The Origins of Papel Picado
Have you seen colorful paper chiseled with a variety of patterns adorned on the streets, restaurants or during parties? These lovely decors are called papel picado and are used at parties, family gatherings or as simple decorations at home. They are also being used as an offering for the Day of the Dead or during Easter. Papel picado originated from Mexico. In Mexico, there’s no celebration without music, flowers and papel picado!
Papel picado means “punched paper.” The tradition of using papel picado originates from the practices by Aztecs. The Aztecs covered a bark textile called amatl (paper) with melted rubber and paint on it. They used it to decorate religious sculptures, shrines and burials. This was the reason why up to now, people have the misconception that the paper used for papel picado was cut by the Aztecs to be used as decors. There have been no supported claims that this is true but San Salvador in Puebla State is said to be where papel picado originated. Locals from San Salvador started cutting paper flags, but it was only during the late 1920’s that they traveled to a neighboring town to sell their paper flags. After many years, it had become a tradition to decorate the Day of the Dead with papel picado. Today, the tradition of using papel picado on certain occasions has been extended all throughout Mexico.
Papel Picado Patterns and Symbolism
Did you know that different colours of papel picado signify different celebrations? Mexico, like any other country in the world, has a rich history – starting with their papel picado history.
- Mexican Independence Day
The Mexicans celebrate their Independence Day on September 16th, and as always, no Mexican celebration would be complete without the colorful papel picado. Green, white, and red are the colors that dominate in these paper decorations with the pattern of the country’s emblem or the faces of Mexican war heroes to show the people’ patriotism.

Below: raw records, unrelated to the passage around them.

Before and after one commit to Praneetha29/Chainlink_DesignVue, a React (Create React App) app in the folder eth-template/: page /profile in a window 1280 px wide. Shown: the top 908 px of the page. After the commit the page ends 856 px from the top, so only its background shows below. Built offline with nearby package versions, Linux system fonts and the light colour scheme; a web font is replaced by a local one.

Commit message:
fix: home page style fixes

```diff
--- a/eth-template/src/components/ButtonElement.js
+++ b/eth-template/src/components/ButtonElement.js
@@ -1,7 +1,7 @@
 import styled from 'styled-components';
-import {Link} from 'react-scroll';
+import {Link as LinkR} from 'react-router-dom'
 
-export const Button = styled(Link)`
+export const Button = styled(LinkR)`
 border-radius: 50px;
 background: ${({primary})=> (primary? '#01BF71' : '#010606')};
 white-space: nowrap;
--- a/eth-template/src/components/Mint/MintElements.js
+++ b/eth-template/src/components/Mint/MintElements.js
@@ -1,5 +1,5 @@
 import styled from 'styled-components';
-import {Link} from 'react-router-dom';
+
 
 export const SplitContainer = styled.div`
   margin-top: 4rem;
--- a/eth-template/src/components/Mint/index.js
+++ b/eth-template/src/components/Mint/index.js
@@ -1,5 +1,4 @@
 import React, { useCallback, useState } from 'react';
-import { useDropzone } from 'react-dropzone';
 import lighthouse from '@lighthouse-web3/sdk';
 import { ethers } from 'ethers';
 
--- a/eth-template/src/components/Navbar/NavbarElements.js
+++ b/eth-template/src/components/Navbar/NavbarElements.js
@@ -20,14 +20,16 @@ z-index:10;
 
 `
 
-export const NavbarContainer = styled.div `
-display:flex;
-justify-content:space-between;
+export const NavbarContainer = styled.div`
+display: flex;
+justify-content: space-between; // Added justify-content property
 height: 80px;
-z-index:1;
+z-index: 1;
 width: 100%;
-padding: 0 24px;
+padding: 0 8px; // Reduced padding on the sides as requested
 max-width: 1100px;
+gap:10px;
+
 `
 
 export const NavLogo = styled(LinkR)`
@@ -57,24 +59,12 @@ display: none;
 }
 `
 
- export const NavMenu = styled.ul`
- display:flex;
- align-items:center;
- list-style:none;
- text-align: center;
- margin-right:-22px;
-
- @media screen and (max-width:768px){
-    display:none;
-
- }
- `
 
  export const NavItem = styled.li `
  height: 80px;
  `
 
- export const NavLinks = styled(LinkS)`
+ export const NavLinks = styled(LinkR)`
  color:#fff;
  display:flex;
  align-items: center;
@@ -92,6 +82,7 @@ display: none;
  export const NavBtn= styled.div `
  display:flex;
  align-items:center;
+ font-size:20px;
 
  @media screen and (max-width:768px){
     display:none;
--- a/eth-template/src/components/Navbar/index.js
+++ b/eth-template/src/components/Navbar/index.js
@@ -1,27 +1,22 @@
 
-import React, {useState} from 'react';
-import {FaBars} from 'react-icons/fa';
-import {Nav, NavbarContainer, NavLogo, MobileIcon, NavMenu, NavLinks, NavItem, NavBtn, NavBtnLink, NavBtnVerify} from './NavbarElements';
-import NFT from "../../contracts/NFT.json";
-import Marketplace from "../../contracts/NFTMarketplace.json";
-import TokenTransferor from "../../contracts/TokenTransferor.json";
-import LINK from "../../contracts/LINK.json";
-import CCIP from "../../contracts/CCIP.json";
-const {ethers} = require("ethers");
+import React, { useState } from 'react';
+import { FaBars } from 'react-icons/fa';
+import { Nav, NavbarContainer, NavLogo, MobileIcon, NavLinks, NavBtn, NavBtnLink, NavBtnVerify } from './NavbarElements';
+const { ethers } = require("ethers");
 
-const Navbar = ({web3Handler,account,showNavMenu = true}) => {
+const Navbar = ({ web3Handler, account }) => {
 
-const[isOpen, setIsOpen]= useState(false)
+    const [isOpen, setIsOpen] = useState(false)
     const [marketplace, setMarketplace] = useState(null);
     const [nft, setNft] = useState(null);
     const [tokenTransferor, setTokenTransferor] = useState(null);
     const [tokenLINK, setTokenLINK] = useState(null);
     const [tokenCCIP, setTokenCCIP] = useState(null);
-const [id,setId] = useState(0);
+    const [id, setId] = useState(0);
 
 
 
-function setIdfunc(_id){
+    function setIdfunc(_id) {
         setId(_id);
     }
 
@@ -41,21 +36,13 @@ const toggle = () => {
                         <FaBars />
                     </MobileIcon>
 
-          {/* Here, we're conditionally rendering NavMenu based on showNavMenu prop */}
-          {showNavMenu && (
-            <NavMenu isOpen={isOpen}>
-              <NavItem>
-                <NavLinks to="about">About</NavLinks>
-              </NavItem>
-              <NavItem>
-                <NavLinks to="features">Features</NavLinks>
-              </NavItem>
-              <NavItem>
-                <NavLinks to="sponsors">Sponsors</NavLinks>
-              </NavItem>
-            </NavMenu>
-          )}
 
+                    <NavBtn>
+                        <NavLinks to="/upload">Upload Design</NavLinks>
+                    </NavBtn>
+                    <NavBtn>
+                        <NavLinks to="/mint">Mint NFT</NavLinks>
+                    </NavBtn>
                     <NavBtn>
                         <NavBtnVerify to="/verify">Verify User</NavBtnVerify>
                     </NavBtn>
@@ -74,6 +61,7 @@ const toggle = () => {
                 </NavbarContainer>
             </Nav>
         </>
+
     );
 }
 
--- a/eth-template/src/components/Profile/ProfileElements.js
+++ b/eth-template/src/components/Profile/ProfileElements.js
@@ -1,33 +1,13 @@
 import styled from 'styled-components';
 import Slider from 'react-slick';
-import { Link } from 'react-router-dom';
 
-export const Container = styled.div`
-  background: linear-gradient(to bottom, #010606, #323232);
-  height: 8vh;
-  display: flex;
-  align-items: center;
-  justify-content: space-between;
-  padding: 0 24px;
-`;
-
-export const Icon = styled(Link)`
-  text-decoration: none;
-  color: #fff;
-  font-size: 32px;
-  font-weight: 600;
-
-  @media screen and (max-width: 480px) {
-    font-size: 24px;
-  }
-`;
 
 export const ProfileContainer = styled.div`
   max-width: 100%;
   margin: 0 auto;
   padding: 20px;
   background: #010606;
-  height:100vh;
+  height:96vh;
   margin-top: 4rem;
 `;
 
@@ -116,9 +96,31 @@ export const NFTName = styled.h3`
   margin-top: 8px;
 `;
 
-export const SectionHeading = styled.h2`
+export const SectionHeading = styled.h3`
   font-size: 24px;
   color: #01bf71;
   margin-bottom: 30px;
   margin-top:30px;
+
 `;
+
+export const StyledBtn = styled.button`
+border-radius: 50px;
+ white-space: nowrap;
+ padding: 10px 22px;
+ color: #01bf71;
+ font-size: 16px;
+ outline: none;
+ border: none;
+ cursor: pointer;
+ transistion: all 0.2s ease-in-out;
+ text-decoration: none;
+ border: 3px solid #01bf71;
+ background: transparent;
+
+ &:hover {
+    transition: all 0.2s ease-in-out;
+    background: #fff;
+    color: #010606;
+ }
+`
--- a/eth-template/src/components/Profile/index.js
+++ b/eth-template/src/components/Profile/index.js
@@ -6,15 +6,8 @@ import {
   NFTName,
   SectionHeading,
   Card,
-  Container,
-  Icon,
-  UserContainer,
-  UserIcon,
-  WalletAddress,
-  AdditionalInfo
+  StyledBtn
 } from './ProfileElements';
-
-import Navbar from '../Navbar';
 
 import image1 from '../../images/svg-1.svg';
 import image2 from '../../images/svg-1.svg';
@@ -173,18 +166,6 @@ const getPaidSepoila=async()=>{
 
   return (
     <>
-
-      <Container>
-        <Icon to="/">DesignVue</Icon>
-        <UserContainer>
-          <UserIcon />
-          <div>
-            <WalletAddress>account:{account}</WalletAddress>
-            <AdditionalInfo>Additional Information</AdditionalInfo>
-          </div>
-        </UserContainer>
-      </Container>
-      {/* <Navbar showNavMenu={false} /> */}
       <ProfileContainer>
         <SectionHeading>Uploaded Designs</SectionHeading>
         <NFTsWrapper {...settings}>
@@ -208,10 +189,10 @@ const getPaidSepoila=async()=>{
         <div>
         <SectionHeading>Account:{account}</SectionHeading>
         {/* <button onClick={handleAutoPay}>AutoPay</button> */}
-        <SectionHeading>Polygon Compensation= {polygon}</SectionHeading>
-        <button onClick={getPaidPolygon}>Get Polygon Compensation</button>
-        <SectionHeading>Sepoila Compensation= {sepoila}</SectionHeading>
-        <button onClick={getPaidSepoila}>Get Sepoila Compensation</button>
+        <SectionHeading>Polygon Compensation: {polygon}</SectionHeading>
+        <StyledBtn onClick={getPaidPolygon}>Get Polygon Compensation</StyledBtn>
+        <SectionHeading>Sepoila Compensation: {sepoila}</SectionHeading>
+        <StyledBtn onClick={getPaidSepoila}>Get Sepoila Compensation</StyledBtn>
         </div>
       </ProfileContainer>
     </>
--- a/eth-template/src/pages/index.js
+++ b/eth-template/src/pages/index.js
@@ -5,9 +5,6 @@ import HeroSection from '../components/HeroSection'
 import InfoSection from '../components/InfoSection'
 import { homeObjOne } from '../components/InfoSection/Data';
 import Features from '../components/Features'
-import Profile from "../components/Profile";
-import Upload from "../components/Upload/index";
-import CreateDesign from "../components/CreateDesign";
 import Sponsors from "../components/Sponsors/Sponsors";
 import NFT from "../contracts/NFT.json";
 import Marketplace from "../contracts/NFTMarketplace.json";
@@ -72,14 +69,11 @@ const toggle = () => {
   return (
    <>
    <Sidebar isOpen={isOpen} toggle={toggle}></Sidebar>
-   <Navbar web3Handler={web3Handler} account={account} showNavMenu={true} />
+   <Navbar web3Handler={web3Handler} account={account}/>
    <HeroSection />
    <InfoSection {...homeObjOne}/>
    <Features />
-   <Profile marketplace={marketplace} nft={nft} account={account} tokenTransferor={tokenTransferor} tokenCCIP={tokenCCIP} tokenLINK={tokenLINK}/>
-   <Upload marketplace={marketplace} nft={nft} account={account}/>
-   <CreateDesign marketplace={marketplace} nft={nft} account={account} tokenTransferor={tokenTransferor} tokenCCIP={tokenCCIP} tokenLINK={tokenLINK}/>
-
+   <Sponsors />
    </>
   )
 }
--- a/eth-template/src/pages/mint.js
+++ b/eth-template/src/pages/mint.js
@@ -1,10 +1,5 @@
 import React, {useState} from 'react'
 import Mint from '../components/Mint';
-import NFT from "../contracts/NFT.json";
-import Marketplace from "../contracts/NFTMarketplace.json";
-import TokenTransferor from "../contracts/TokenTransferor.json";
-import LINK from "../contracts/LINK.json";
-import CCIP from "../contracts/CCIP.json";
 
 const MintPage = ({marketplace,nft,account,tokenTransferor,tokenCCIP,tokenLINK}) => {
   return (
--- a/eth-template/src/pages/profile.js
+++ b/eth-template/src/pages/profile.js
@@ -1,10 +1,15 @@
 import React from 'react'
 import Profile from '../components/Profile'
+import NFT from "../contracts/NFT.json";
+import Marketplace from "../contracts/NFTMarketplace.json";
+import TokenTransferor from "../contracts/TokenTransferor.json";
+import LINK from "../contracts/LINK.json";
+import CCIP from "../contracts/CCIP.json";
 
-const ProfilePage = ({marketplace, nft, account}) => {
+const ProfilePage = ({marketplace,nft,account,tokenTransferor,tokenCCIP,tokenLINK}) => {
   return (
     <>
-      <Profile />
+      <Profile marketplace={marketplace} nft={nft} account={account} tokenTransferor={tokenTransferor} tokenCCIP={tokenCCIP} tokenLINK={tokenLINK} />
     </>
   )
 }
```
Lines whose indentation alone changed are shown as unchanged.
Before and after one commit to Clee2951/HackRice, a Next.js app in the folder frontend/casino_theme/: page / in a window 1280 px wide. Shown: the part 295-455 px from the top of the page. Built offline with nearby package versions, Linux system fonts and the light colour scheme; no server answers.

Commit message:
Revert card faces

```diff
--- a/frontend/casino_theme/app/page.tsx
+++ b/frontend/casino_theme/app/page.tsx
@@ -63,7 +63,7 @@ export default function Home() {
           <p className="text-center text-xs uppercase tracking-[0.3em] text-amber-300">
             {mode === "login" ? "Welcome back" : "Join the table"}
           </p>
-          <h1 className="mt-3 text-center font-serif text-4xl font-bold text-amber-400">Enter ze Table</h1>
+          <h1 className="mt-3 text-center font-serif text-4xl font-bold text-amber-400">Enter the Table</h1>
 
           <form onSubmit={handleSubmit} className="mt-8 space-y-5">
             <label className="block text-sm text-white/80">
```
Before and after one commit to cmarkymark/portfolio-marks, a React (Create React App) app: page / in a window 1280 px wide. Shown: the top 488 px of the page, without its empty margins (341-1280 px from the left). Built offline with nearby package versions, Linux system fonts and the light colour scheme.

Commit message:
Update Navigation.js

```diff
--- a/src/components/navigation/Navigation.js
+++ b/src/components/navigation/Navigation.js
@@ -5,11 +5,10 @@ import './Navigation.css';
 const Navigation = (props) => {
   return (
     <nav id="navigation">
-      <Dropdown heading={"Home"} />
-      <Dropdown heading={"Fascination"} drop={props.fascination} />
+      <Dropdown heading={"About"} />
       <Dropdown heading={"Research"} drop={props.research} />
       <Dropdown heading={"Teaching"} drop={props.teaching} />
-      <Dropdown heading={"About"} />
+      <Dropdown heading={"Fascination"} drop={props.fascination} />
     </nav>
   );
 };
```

Christmas is another season where you can find many papel picado adorning the streets of Mexico. Pink, Sky Blue, white, and red are the colors that you would mostly find on papel picado for Christmas. The papel picado during this time will be cut in the shape of baby Jesus, Virgin Mary, Saint Joseph, angels, and other shapes that symbolize the season.
- Day of the Dead
Day of the Dead or Día de Muertos is one of the events that Mexicans observe to honor and remember their deceased loved ones. Most of the designs found in papel picado today have been adopted from the creations of Jose Guadalupe Posada. His illustrations include skeletons, skulls, and Catrina with yellow, pink, orange, and purple as the major key tones.
- Weddings, birthdays, and other celebrations
Papel picado has been part of the life of Mexicans. In whatever event they celebrate, they never forget to hang papel picado on their homes and streets. The styles and designs of papel picado are also customized during these personal events with vibrant colors.